Exercise requirements ::
What is needed here is a verbatim copy of the records that follow.
-- Supplied records follows --
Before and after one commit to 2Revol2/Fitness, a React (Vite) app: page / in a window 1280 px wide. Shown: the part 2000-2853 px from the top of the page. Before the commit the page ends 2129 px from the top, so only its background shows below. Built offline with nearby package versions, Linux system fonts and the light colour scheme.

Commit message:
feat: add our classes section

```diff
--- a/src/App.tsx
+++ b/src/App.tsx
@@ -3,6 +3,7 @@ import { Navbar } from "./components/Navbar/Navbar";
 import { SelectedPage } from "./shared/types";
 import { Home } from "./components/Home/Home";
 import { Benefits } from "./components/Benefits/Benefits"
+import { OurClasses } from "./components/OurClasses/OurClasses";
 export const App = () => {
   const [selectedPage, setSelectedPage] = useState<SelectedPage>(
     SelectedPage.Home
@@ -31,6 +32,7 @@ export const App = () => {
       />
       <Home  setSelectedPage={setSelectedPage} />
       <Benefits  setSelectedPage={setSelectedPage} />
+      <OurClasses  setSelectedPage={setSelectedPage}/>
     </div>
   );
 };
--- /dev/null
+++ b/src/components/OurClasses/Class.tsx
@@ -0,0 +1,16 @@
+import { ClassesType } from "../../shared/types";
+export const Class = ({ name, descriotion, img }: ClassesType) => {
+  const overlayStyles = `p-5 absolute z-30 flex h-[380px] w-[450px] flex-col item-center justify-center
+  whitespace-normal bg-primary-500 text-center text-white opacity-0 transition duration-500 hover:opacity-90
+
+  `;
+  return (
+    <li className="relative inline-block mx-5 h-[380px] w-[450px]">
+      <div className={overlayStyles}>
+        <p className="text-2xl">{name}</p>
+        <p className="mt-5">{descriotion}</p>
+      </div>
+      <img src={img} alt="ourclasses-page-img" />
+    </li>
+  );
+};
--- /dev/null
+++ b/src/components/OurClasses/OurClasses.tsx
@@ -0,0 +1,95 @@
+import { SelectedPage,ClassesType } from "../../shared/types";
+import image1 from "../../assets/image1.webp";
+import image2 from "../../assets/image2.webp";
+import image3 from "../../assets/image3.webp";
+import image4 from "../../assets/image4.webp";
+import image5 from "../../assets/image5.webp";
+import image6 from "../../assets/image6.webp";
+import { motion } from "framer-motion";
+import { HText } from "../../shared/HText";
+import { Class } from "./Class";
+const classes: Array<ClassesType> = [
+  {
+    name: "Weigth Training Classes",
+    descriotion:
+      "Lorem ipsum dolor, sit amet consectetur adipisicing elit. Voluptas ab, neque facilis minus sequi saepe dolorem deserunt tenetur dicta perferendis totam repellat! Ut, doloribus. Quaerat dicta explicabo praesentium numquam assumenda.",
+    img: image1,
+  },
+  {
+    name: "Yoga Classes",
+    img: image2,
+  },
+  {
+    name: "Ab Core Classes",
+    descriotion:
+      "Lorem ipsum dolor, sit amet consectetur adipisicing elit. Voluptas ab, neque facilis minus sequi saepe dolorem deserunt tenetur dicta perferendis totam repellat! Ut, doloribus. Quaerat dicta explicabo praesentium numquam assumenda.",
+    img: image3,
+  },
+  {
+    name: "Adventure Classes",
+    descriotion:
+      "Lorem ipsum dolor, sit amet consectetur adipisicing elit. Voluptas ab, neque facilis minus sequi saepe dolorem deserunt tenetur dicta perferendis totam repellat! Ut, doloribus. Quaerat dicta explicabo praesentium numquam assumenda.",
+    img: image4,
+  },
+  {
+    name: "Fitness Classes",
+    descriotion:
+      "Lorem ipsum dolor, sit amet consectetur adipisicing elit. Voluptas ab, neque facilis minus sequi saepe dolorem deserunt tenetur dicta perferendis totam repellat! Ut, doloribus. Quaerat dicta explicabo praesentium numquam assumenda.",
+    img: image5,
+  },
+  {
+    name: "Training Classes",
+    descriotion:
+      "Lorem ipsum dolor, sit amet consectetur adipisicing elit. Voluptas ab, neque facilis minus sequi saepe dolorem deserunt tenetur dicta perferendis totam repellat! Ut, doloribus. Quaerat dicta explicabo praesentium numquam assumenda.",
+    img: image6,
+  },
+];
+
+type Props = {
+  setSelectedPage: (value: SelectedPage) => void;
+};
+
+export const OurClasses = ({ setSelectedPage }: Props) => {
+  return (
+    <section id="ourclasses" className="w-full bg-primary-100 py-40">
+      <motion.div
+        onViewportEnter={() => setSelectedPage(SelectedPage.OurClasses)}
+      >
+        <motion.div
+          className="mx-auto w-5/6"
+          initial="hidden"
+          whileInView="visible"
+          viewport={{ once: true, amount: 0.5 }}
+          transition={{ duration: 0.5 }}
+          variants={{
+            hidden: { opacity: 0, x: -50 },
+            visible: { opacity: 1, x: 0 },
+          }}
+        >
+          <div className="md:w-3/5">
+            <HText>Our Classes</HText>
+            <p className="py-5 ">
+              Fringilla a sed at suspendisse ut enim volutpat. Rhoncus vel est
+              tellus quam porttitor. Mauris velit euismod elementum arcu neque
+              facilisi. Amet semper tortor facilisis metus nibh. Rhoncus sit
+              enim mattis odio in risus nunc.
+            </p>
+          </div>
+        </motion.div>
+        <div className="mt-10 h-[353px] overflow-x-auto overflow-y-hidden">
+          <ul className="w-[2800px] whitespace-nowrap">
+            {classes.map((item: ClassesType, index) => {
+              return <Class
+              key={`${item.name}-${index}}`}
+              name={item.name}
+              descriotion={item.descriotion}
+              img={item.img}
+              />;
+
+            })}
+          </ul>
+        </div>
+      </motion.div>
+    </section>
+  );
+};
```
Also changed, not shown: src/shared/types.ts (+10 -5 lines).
-- Supplied records concluded --
Response to this task ::
Before and after one commit to 2Revol2/Fitness, a React (Vite) app: page / in a window 1280 px wide. Shown: the part 2000-2853 px from the top of the page. Before the commit the page ends 2129 px from the top, so only its background shows below. Built offline with nearby package versions, Linux system fonts and the light colour scheme.

Commit message:
feat: add our classes section

```diff
--- a/src/App.tsx
+++ b/src/App.tsx
@@ -3,6 +3,7 @@ import { Navbar } from "./components/Navbar/Navbar";
 import { SelectedPage } from "./shared/types";
 import { Home } from "./components/Home/Home";
 import { Benefits } from "./components/Benefits/Benefits"
+import { OurClasses } from "./components/OurClasses/OurClasses";
 export const App = () => {
   const [selectedPage, setSelectedPage] = useState<SelectedPage>(
     SelectedPage.Home
@@ -31,6 +32,7 @@ export const App = () => {
       />
       <Home  setSelectedPage={setSelectedPage} />
       <Benefits  setSelectedPage={setSelectedPage} />
+      <OurClasses  setSelectedPage={setSelectedPage}/>
     </div>
   );
 };
--- /dev/null
+++ b/src/components/OurClasses/Class.tsx
@@ -0,0 +1,16 @@
+import { ClassesType } from "../../shared/types";
+export const Class = ({ name, descriotion, img }: ClassesType) => {
+  const overlayStyles = `p-5 absolute z-30 flex h-[380px] w-[450px] flex-col item-center justify-center
+  whitespace-normal bg-primary-500 text-center text-white opacity-0 transition duration-500 hover:opacity-90
+
+  `;
+  return (
+    <li className="relative inline-block mx-5 h-[380px] w-[450px]">
+      <div className={overlayStyles}>
+        <p className="text-2xl">{name}</p>
+        <p className="mt-5">{descriotion}</p>
+      </div>
+      <img src={img} alt="ourclasses-page-img" />
+    </li>
+  );
+};
--- /dev/null
+++ b/src/components/OurClasses/OurClasses.tsx
@@ -0,0 +1,95 @@
+import { SelectedPage,ClassesType } from "../../shared/types";
+import image1 from "../../assets/image1.webp";
+import image2 from "../../assets/image2.webp";
+import image3 from "../../assets/image3.webp";
+import image4 from "../../assets/image4.webp";
+import image5 from "../../assets/image5.webp";
+import image6 from "../../assets/image6.webp";
+import { motion } from "framer-motion";
+import { HText } from "../../shared/HText";
+import { Class } from "./Class";
+const classes: Array<ClassesType> = [
+  {
+    name: "Weigth Training Classes",
+    descriotion:
+      "Lorem ipsum dolor, sit amet consectetur adipisicing elit. Voluptas ab, neque facilis minus sequi saepe dolorem deserunt tenetur dicta perferendis totam repellat! Ut, doloribus. Quaerat dicta explicabo praesentium numquam assumenda.",
+    img: image1,
+  },
+  {
+    name: "Yoga Classes",
+    img: image2,
+  },
+  {
+    name: "Ab Core Classes",
+    descriotion:
+      "Lorem ipsum dolor, sit amet consectetur adipisicing elit. Voluptas ab, neque facilis minus sequi saepe dolorem deserunt tenetur dicta perferendis totam repellat! Ut, doloribus. Quaerat dicta explicabo praesentium numquam assumenda.",
+    img: image3,
+  },
+  {
+    name: "Adventure Classes",
+    descriotion:
+      "Lorem ipsum dolor, sit amet consectetur adipisicing elit. Voluptas ab, neque facilis minus sequi saepe dolorem deserunt tenetur dicta perferendis totam repellat! Ut, doloribus. Quaerat dicta explicabo praesentium numquam assumenda.",
+    img: image4,
+  },
+  {
+    name: "Fitness Classes",
+    descriotion:
+      "Lorem ipsum dolor, sit amet consectetur adipisicing elit. Voluptas ab, neque facilis minus sequi saepe dolorem deserunt tenetur dicta perferendis totam repellat! Ut, doloribus. Quaerat dicta explicabo praesentium numquam assumenda.",
+    img: image5,
+  },
+  {
+    name: "Training Classes",
+    descriotion:
+      "Lorem ipsum dolor, sit amet consectetur adipisicing elit. Voluptas ab, neque facilis minus sequi saepe dolorem deserunt tenetur dicta perferendis totam repellat! Ut, doloribus. Quaerat dicta explicabo praesentium numquam assumenda.",
+    img: image6,
+  },
+];
+
+type Props = {
+  setSelectedPage: (value: SelectedPage) => void;
+};
+
+export const OurClasses = ({ setSelectedPage }: Props) => {
+  return (
+    <section id="ourclasses" className="w-full bg-primary-100 py-40">
+      <motion.div
+        onViewportEnter={() => setSelectedPage(SelectedPage.OurClasses)}
+      >
+        <motion.div
+          className="mx-auto w-5/6"
+          initial="hidden"
+          whileInView="visible"
+          viewport={{ once: true, amount: 0.5 }}
+          transition={{ duration: 0.5 }}
+          variants={{
+            hidden: { opacity: 0, x: -50 },
+            visible: { opacity: 1, x: 0 },
+          }}
+        >
+          <div className="md:w-3/5">
+            <HText>Our Classes</HText>
+            <p className="py-5 ">
+              Fringilla a sed at suspendisse ut enim volutpat. Rhoncus vel est
+              tellus quam porttitor. Mauris velit euismod elementum arcu neque
+              facilisi. Amet semper tortor facilisis metus nibh. Rhoncus sit
+              enim mattis odio in risus nunc.
+            </p>
+          </div>
+        </motion.div>
+        <div className="mt-10 h-[353px] overflow-x-auto overflow-y-hidden">
+          <ul className="w-[2800px] whitespace-nowrap">
+            {classes.map((item: ClassesType, index) => {
+              return <Class
+              key={`${item.name}-${index}}`}
+              name={item.name}
+              descriotion={item.descriotion}
+              img={item.img}
+              />;
+
+            })}
+          </ul>
+        </div>
+      </motion.div>
+    </section>
+  );
+};
```
Also changed, not shown: src/shared/types.ts (+10 -5 lines).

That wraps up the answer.